I challenge myself each time:  How many variables can I show at once? How much of the experimental design can I show?  How many story lines can one person see?  And how can I make it all readable and beautiful?

So let me walk you through an example:  I worked with a colleague to survey stress levels of 6th graders.  We used Microsoft Forms to collect the frequency of stress on 13 known stressors.  Here is the output Microsoft generates:

Screen Shot 2016-11-23 at 8.28.43 PM.png

There is a lot that is difficult to digest here:  The colors don’t represent specific responses, just position; the responses are ordered by frequency, giving a false positive skew; each question gets its own graph rather than seeing them together for comparison; there’s no calculation on central tendencies…

Ick.. so lets make it better with more features in one graph rather than less – which might sound counter intuitive.

screen-shot-2016-11-23-at-7-59-56-pm

 

One of our first responsibilities is to reformat the raw data into a usable form.  You can see I’ve built a table of numerics representing the average response for each question.  Now, rather than over 1000 responses, we have 12 lines where we can already draw conclusions.

 

Then, I made my first graphic – a bar graph of these values.   Even the simple plot below took 5 lines of code (after a 100 lines of cleaning the raw data)

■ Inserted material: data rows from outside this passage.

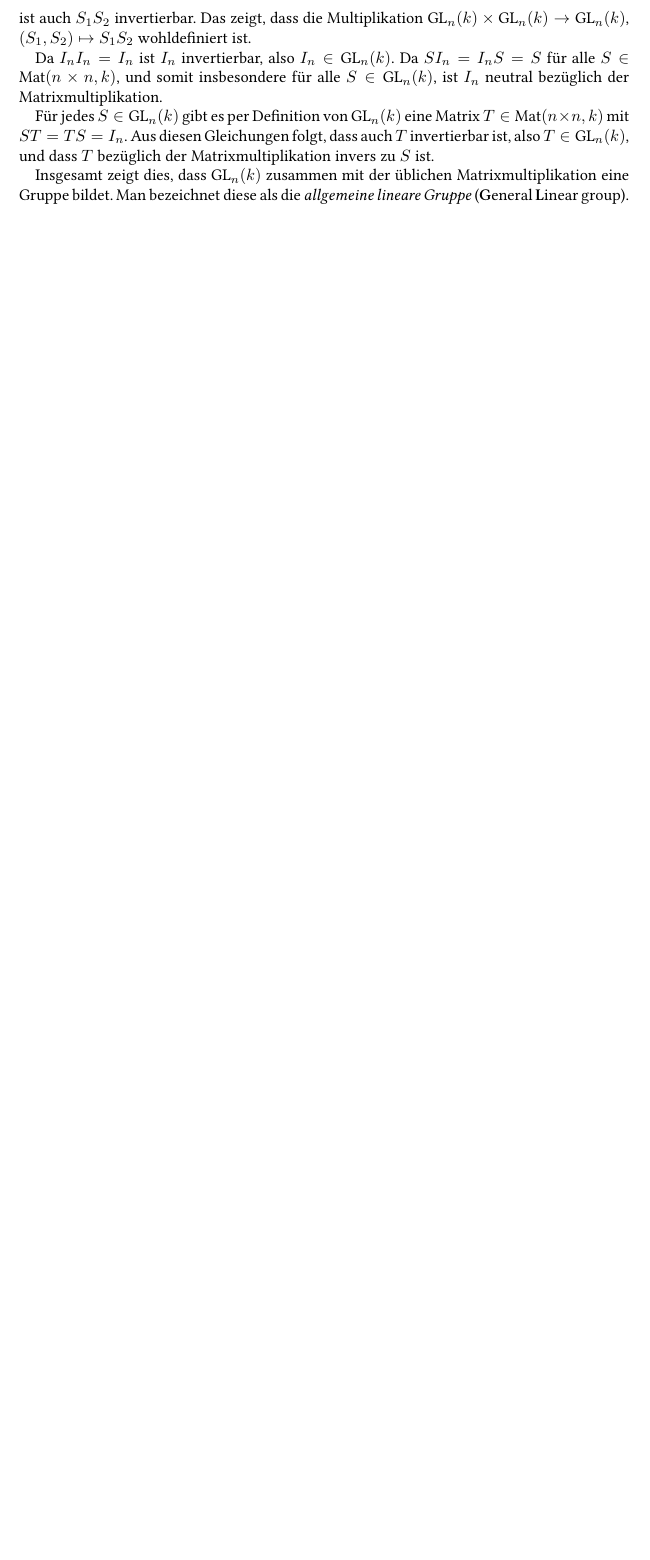
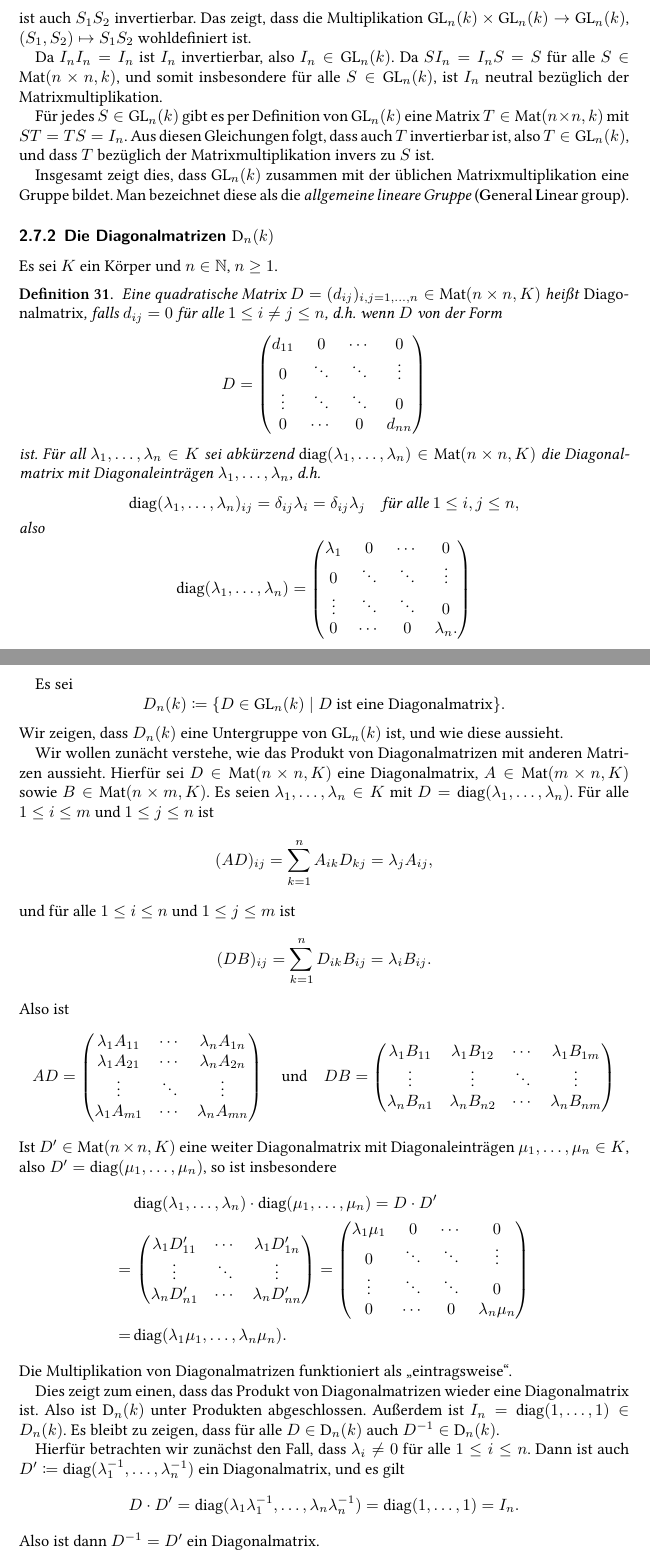
Before and after one commit to cionx/LA_Tutorial_15_16, a LaTeX problem sheet (Examples_of_groups_fields_and_vector_spaces/Examples_of_groups_fields_and_vector_spaces.tex, which reads Examples_of_groups_fields_and_vector_spaces/Chapters/Groups.tex, mystyle.sty): part of page 21 of 42 before the commit and two parts of pages 21 and 22 of 44 after it, the two joined at a grey line, cut so that both start at the same text, the shorter picture padded with empty space. Compiled offline with XeLaTeX.

Commit message:
Added the group of diagonal matrices.

```diff
--- a/Examples_of_groups_fields_and_vector_spaces/Chapters/Groups.tex
+++ b/Examples_of_groups_fields_and_vector_spaces/Chapters/Groups.tex
@@ -532,3 +532,103 @@ Da $I_n I_n = I_n$ ist $I_n$ invertierbar, also $I_n \in \GL_n(k)$. Da $S I_n =
 Für jedes $S \in \GL_n(k)$ gibt es per Definition von $\GL_n(k)$ eine Matrix $T \in \Mat(n \times n, k)$ mit $ST = TS = I_n$. Aus diesen Gleichungen folgt, dass auch $T$ invertierbar ist, also $T \in \GL_n(k)$, und dass $T$ bezüglich der Matrixmultiplikation invers zu $S$ ist.
 
 Insgesamt zeigt dies, dass $\GL_n(k)$ zusammen mit der üblichen Matrixmultiplikation eine Gruppe bildet. Man bezeichnet diese als die \emph{allgemeine lineare Gruppe} (\textbf{G}eneral \textbf{L}inear group).
+
+
+
+\subsubsection{Die Diagonalmatrizen \texorpdfstring{$\D_n(k)$}{Dn(k)}}
+Es sei $K$ ein Körper und $n \in \Nbb$, $n \geq 1$.
+
+\begin{defi}
+ Eine quadratische Matrix $D = (d_{ij})_{i,j = 1, \dotsc, n} \in \Mat(n \times n, K)$ heißt \emph{Diagonalmatrix}, falls $d_{ij} = 0$ für alle $1 \leq i \neq j \leq n$, d.h.\ wenn $D$ von der Form
+ \[
+  D =
+  \begin{pmatrix}
+   d_{11} & 0      & \cdots & 0      \\
+   0      & \ddots & \ddots & \vdots \\
+   \vdots & \ddots & \ddots & 0      \\
+   0      & \cdots & 0      & d_{nn}
+  \end{pmatrix}
+ \]
+ ist. Für all $\lambda_1, \dotsc, \lambda_n \in K$ sei abkürzend $\diag(\lambda_1, \dotsc, \lambda_n) \in \Mat(n \times n, K)$ die Diagonalmatrix mit Diagonaleinträgen $\lambda_1, \dotsc, \lambda_n$, d.h.\
+ \begin{gather*}
+  \diag(\lambda_1, \dotsc, \lambda_n)_{ij} = \delta_{ij} \lambda_i = \delta_{ij} \lambda_j
+  \quad
+  \text{für alle $1 \leq i,j \leq n$},
+ \shortintertext{also}
+  \diag(\lambda_1, \dotsc, \lambda_n) =
+  \begin{pmatrix}
+   \lambda_1 & 0      & \cdots & 0      \\
+   0         & \ddots & \ddots & \vdots \\
+   \vdots    & \ddots & \ddots & 0      \\
+   0         & \cdots & 0      & \lambda_n.
+  \end{pmatrix}
+ \end{gather*}
+\end{defi}
+
+Es sei
+\[
+ D_n(k) \coloneqq \{D \in \GL_n(k) \mid \text{$D$ ist eine Diagonalmatrix}\}.
+\]
+Wir zeigen, dass $D_n(k)$ eine Untergruppe von $\GL_n(k)$ ist, und wie diese aussieht.
+
+
+Wir wollen zunächt verstehe, wie das Produkt von Diagonalmatrizen mit anderen Matrizen aussieht. Hierfür sei $D \in \Mat(n \times n, K)$ eine Diagonalmatrix, $A \in \Mat(m \times n, K)$ sowie $B \in \Mat(n \times m, K)$. Es seien $\lambda_1, \dotsc, \lambda_n \in K$ mit $D = \diag(\lambda_1, \dotsc, \lambda_n)$. Für alle $1 \leq i \leq m$ und $1 \leq j \leq n$ ist
+\[
+ (AD)_{ij}
+ = \sum_{k=1}^n A_{ik} D_{kj}
+ = \lambda_j A_{ij},
+\]
+und für alle $1 \leq i \leq n$ und $1 \leq j \leq m$ ist
+\[
+ (DB)_{ij}
+ = \sum_{k=1}^n D_{ik} B_{ij}
+ = \lambda_i B_{ij}.
+\]
+Also ist
+\[
+ AD =
+ \begin{pmatrix}
+  \lambda_1 A_{11} & \cdots & \lambda_n A_{1n} \\
+  \lambda_1 A_{21} & \cdots & \lambda_n A_{2n} \\
+  \vdots           & \ddots & \vdots           \\
+  \lambda_1 A_{m1} & \cdots & \lambda_n A_{mn}
+ \end{pmatrix}
+ \quad\text{und}\quad
+ DB =
+ \begin{pmatrix}
+  \lambda_1 B_{11} & \lambda_1 B_{12} & \cdots & \lambda_1 B_{1m} \\
+  \vdots           & \vdots           & \ddots & \vdots \\
+  \lambda_n B_{n1} & \lambda_n B_{n2} & \cdots & \lambda_n B_{nm}
+ \end{pmatrix}
+\]
+Ist $D' \in \Mat(n \times n, K)$ eine weiter Diagonalmatrix mit Diagonaleinträgen $\mu_1, \dotsc, \mu_n \in K$, also $D' = \diag(\mu_1, \dotsc, \mu_n)$, so ist insbesondere
+\begin{align*}
+  &\, \diag(\lambda_1, \dotsc, \lambda_n) \cdot \diag(\mu_1, \dotsc, \mu_n)
+ = D \cdot D' \\
+ =&\,
+ \begin{pmatrix}
+  \lambda_1 D'_{11} & \cdots & \lambda_1 D'_{1n} \\
+  \vdots            & \ddots & \vdots           \\
+  \lambda_n D'_{n1} & \cdots & \lambda_n D'_{nn}
+ \end{pmatrix}
+ =
+ \begin{pmatrix}
+  \lambda_1 \mu_1 & 0      & \cdots & 0      \\
+  0               & \ddots & \ddots & \vdots \\
+  \vdots          & \ddots & \ddots & 0      \\
+  0               & \cdots & 0      & \lambda_n \mu_n
+ \end{pmatrix} \\
+ =&\, \diag(\lambda_1 \mu_1, \dotsc, \lambda_n \mu_n).
+\end{align*}
+Die Multiplikation von Diagonalmatrizen funktioniert als „eintragsweise“.
+
+Dies zeigt zum einen, dass das Produkt von Diagonalmatrizen wieder eine Diagonalmatrix ist. Also ist $\D_n(k)$ unter Produkten abgeschlossen. Außerdem ist $I_n = \diag(1, \dotsc, 1) \in D_n(k)$. Es bleibt zu zeigen, dass für alle $D \in \D_n(k)$ auch $D^{-1} \in \D_n(k)$.
+
+Hierfür betrachten wir zunächst den Fall, dass $\lambda_i \neq 0$ für alle $1 \leq i \leq n$. Dann ist auch $D' \coloneqq \diag(\lambda_1^{-1}, \dotsc, \lambda_n^{-1})$ ein Diagonalmatrix, und es gilt
+\[
+ D \cdot D'
+ = \diag(\lambda_1 \lambda_1^{-1}, \dotsc, \lambda_n \lambda_n^{-1})
+ = \diag(1, \dotsc, 1)
+ = I_n.
+\]
+Also ist dann $D^{-1} = D'$ ein Diagonalmatrix.
--- a/mystyle.sty
+++ b/mystyle.sty
@@ -25,6 +25,7 @@
 \newcommand{\Fbb}{\ensuremath{\mathbb{F}}}
 
 \newcommand{\Abb}{\ensuremath{\mathrm{Abb}}}
+\newcommand{\D}{\ensuremath{\mathrm{D}}}
 \newcommand{\GL}{\ensuremath{\mathrm{GL}}}
 \newcommand{\im}{\ensuremath{\mathrm{im}}}
 \newcommand{\Mat}{\ensuremath{\mathrm{Mat}}}
@@ -32,4 +33,5 @@
 \newcommand{\SOrt}{\ensuremath{\mathrm{SO}}}
 
 \newcommand{\id}{\ensuremath{\mathrm{id}}}
+\newcommand{\diag}{\ensuremath{\mathrm{diag}}}
 \newcommand{\ggT}{\ensuremath{\mathrm{ggT}}}
```
Also changed, not shown: Examples_of_groups_fields_and_vector_spaces/Chapters/Groups.tex (12 more changed lines).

screen-shot-2016-11-23-at-8-02-32-pm

Next a simple addition: labels.  With a title and a better y-axis label, you can now tell what and who the survey is measuring.

screen-shot-2016-11-23-at-8-02-57-pm

Adding on to our labels, we can modify the axis scales.  In the beginning, I modified the x label to be rotated vertically, but now I modifed the y-scale to show the “Qualifiers” from the original survey.

Screen Shot 2016-11-23 at 8.03.20 PM.png

Next, we bring in more information by adding a horizontal line.  Vertical and horizontal lines can show important moments in time or key benchmarks for comparison. In this case, the horizontal line is the average response across all questions.

Screen Shot 2016-11-23 at 8.03.39 PM.png

Lastly, bringing in color not only beautifies the aesthetics, but it can be used to show another variable.  In this case, I’ve categorized each of the stressors as being related to “committments”, “relationships”, or “self”.

screen-shot-2016-11-23-at-7-56-34-pm

I’ve done a few other design tricks, like moving the horizontal line label to the right so it is not confused with the y-axis labels on the left.

Now, I’m confident that a reader could tell me what the survey was aiming to measure, even have an idea of how it measured participants and who it measured.  We now can also use the best tool we have to start drawing numerous conclusions about data –

Our eyes.

 

Picture1.png

Disclaimer: The data and graphics used on this site are simulated recreations intended to protect the privacy of the original data sources.

Leave a Reply

Fill in your details below or click an icon to log in:

WordPress.com Logo

You are commenting using your WordPress.com account. Log Out / Change )

Twitter picture

You are commenting using your Twitter account. Log Out / Change )

Facebook photo

You are commenting using your Facebook account. Log Out / Change )

Google+ photo

You are commenting using your Google+ account. Log Out / Change )

Connecting to %s